  • A Control-click on an object toggles its selection without affecting the selection of any other objects. This operation can result in disjoint selections.

Displaying Contextual Menus

It can be difficult for users to find and access desired features given all the commands in the menus and submenus of a complex application. Contextual menus (sometimes called "pop-up menus") enable you to make functions easily accessible by associating them with appropriate objects.

Users can open contextual menus in two ways:

  • To pull down the menu, users can press and hold mouse button 2 over a relevant object. Then they can drag to the desired menu item and release the mouse button to choose the item.
  • To post the menu (that is, to pull down the menu and leave it open), users can click mouse button 2 over a relevant object. Then they can click the desired menu item to choose it. The menu is dismissed when a menu item is chosen or the area outside the menu is clicked.

 Click here to view the corresponding code for Figure 68 (also available on the book's companion CD-ROM).

Figure 68   Contextual Menu for a Text Selection

Contextual Menu

  Because users often have difficulty knowing whether contextual menus are available and what is in them, ensure that the items in your contextual menu also appear in the menu bar or toolbar of the primary windows in your application.

  Users on the Microsoft Windows and UNIX platforms display a contextual menu by clicking or pressing mouse button 2. Macintosh users hold down the Control key while clicking.
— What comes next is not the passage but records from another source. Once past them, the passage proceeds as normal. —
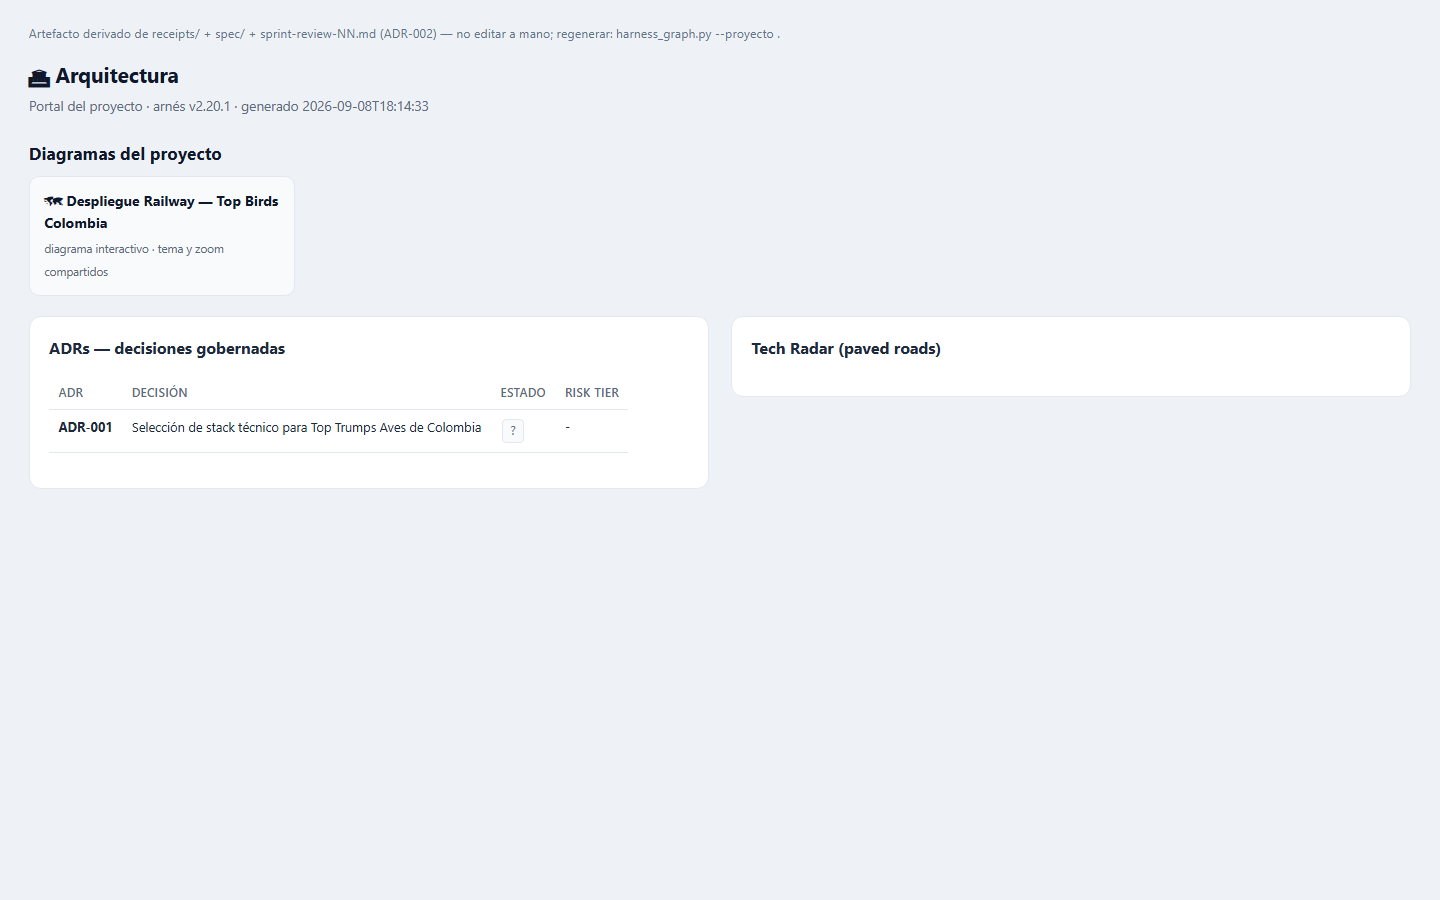
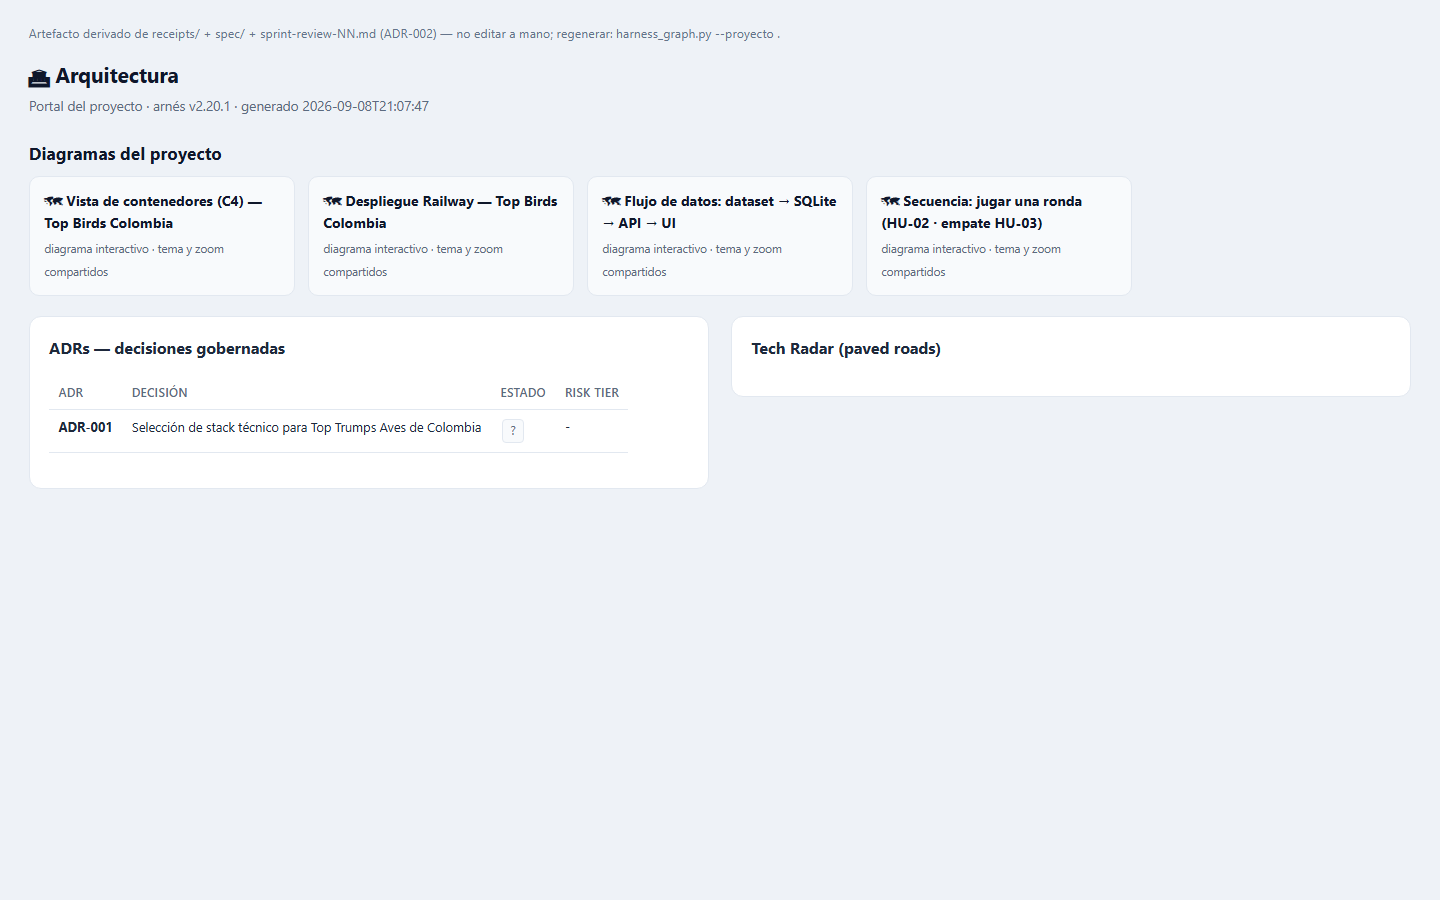
docs: actualizar README con funcionalidades S18 (HU-18..HU-20, RN-17..RN-20) y re-capturar imagenes del portal

diff --git a/README.md b/README.md
@@ -1,17 +1,19 @@
 # Top Trumps Aves de Colombia
 
-Aplicación demo de cartas estilo Top Trumps con aves de Colombia. Construida para demostrar un arnés de desarrollo de software completo (SDD + TDD + RDD) en 15 sprints.
+Aplicación demo de cartas estilo Top Trumps con aves de Colombia. Construida para demostrar un arnés de desarrollo de software completo (SDD + TDD + RDD) en 18 sprints.
 
 ## Funcionalidades
 
-- **Selección de baraja al iniciar partida (HU-09)**: el jugador elige entre una baraja temática aleatoria (por defecto, elegida server-side), la colección completa de 52 cartas o una expedición por región (Andina, Caribe, Pacífico, Amazonía, Orinoquía) con el conteo de aves en pantalla.
+- **Selección de baraja al iniciar partida (HU-09, RN-20)**: el jugador elige entre una baraja temática aleatoria (por defecto, elegida server-side), la colección completa de 52 cartas o una expedición por región (Andina, Caribe, Pacífico, Amazonía, Orinoquía). Cada opción se presenta como tarjeta con la imagen representativa de la primera ave del mazo, el nombre y el conteo de aves; «Aleatoria» usa placeholder.
 - **Baraja curada de 52 aves** generada desde `topbirds_dataset` (iNaturalist Open Data): siempre incluye las 13 especies amenazadas (UICN VU/EN/CR), prioriza las 146 especies con dimorfismo sexual y está balanceada por región; cada carta lleva atribución de fotógrafo y licencia.
-- **Cartas enriquecidas con fotografía (HU-10, HU-12, HU-15)**: thumbnails webp (~200 px) servidos por el frontend con variantes por sexo; las especies dimórficas muestran badge y toggle macho/hembra, las amenazadas (UICN VU/EN/CR) llevan sello de conservación y las migratorias boreales un badge de visitante (temporada nov-feb).
+- **Fotografía en calidad original (HU-20, RN-19)**: las cartas se sirven con los JPG originales del dataset, copiados sin pérdida (`scripts/build_card_images.py`); los thumbnails webp con pérdida quedaron eliminados. Las variantes por sexo se conservan: las especies dimórficas muestran badge y toggle macho/hembra, las amenazadas (UICN VU/EN/CR) llevan sello de conservación y las migratorias boreales un badge de visitante (temporada nov-feb).
 - **Bono «¿Macho o hembra?» (HU-11, RN-10)**: una vez por partida, en tu turno, puedes apostar el sexo de la carta del oponente; acertar gana la ronda aunque pierdas el atributo.
 - **Ronda de altitud (HU-14, RN-11)**: una vez por partida puedes jugar el atributo oculto `altitud_max_msnm` («¿Quién vive más alto?»).
 - **Combo taxonómico (HU-16, RN-12)**: ganar dos rondas seguidas con aves del mismo orden suma +1 carta del oponente.
 - **Resumen de expedición (HU-13)**: al terminar, la pantalla de resultado lista las aves que viste («Tu expedición por {región}» o «Tu recorrido por Colombia»).
 - **Quiz «Modo Ornitólogo» (HU-17, RN-14)**: modo de práctica con fotos y 4 opciones de identificación (nombre común + científico), puntaje de 5 preguntas y crédito del fotógrafo.
+- **Identidad de jugadores (HU-18, RN-17)**: nombres opcionales al iniciar (máx. 20 caracteres; «Tu nombre» en modo IA, «Jugador 1/2» en hot-seat), visibles en marcador, indicador de turno, comparación de rondas y pantalla final («¡Ana ganó la partida!»). En blanco se usan los valores por defecto «Tú/IA» o «Jugador 1/2».
+- **Presentación visual y copy amigable (HU-19, RN-18)**: imágenes en proporción 4:3 sin recorte severo, panel de resultado de ronda con banda de color (verde/rojo/ámbar) y modal de detalle con foto, taxonomía y estacionalidad; ningún texto visible expone códigos de trazabilidad del proyecto.
 - Modos de juego contra la IA o hot-seat (dos humanos, mismo dispositivo).
 - API REST con validación de contrato (Schemathesis), rate limiting y headers de seguridad.
 - Portal SDLC auto-generado que publica la spec, recibos SHA-256, métricas y memoria del proyecto (ver siguiente sección).
@@ -21,7 +23,16 @@ Aplicación demo de cartas estilo Top Trumps con aves de Colombia. Construida pa
 - **Implementación completa con TDD** (orden test→feat verificado): 76 thumbnails webp con crédito de fotógrafo y licencia, `barajas.json` 1.1.0 enriquecido (variantes por sexo, UICN, orden, endemismo, estacionalidad, altitud), backend con RN-10/11/12 (bono «¿Macho o hembra?», ronda de altitud, combo taxonómico) y frontend con las 8 historias implementadas.
 - **Suites verdes**: pytest 94.85 % de cobertura (backend), vitest 59/59 (frontend) y build OK.
 - **Fase 8 cerrada**: sprint review 17 en `spec/reports/sprint-review-17.md` (43 recibos vigentes, gates al primer intento 100 %, 0 roles en freestyle), memorias archivadas sin conflictos ni candidatos pendientes, portal regenerado (45 páginas) con `--check` sin drift.
-- **Pendiente para el Sprint 18**: RN-15 (empate con amenazada, requiere decisión del PO) y 7 cartas sin thumbnail por imágenes fuente ausentes (el frontend muestra placeholder).
+- **Pendiente heredado**: RN-15 (empate con amenazada, requiere decisión del PO). Las cartas sin imagen fuente muestran placeholder (ya sin dependencia de thumbnails webp, ver Sprint 18).
+
+## Resultados del Sprint 18 (identidad de jugadores, presentación visual y calidad de imagen)
+
+- **Identidad de jugadores (HU-18/RN-17)**: inputs de nombre en el Home (uno en modo IA, dos en hot-seat) con envío al backend (`jugador_nombre`/`oponente_nombre`) y threading completo hasta `Game`, `Scoreboard` y `Result`; vitest 64/64 y deploy verificado en producción.
+- **Presentación visual y copy (HU-19/RN-18)**: imágenes 4:3 con recorte centrado en carta, quiz y detalle; panel de resultado con banda de color según ganador; modal de detalle con foto, orden y estacionalidad; copy sin códigos internos (0 coincidencias `RN-\d+` en el bundle de producción).
+- **Calidad original de imagen (HU-20/RN-19, supersedes S17-DE-01)**: se eliminaron los 76 thumbnails webp con pérdida y se sirven los 76 JPG originales del dataset (~24 MB versionados en `src/frontend/public/cards/`); `barajas.json` sube a 1.2.0 apuntando a `.jpg`.
+- **Barajas con imagen representativa (HU-09 esc. 6/RN-20)**: `GET /barajas` expone `BarajaInfo.imagen_url` (primera carta del mazo con foto, determinista) y el selector del Home se renderiza como tarjetas con imagen; «Aleatoria» usa placeholder.
+- **Suites verdes**: pytest 94.86 % de cobertura (backend), vitest 65/65 (frontend) y build OK. TDD en orden test→feat; delta de spec (HU-20, RN-19/20) escrito antes del código, 8 recibos re-emitidos (49/49 vigentes).
+- **Deploy**: commit en `main` con auto-deploy en Railway; verificado en producción (`/api/barajas` con `imagen_url`, `/cards/*.jpg` en calidad original, bundle nuevo en vivo).
 
 ## Stack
Java Look and Feel Design Guidelines, second edition.
Copyright 2001. Sun Microsystems, Inc. All Rights Reserved.
Previous Next Contents/Index/Search
Table 6   Pointer Types Available for the Java 2 Platform 
Left Curve
Java SDKs and Tools
Right Curve
Left Curve
Java Resources
Right Curve
JavaOne Banner Java 8 banner (182)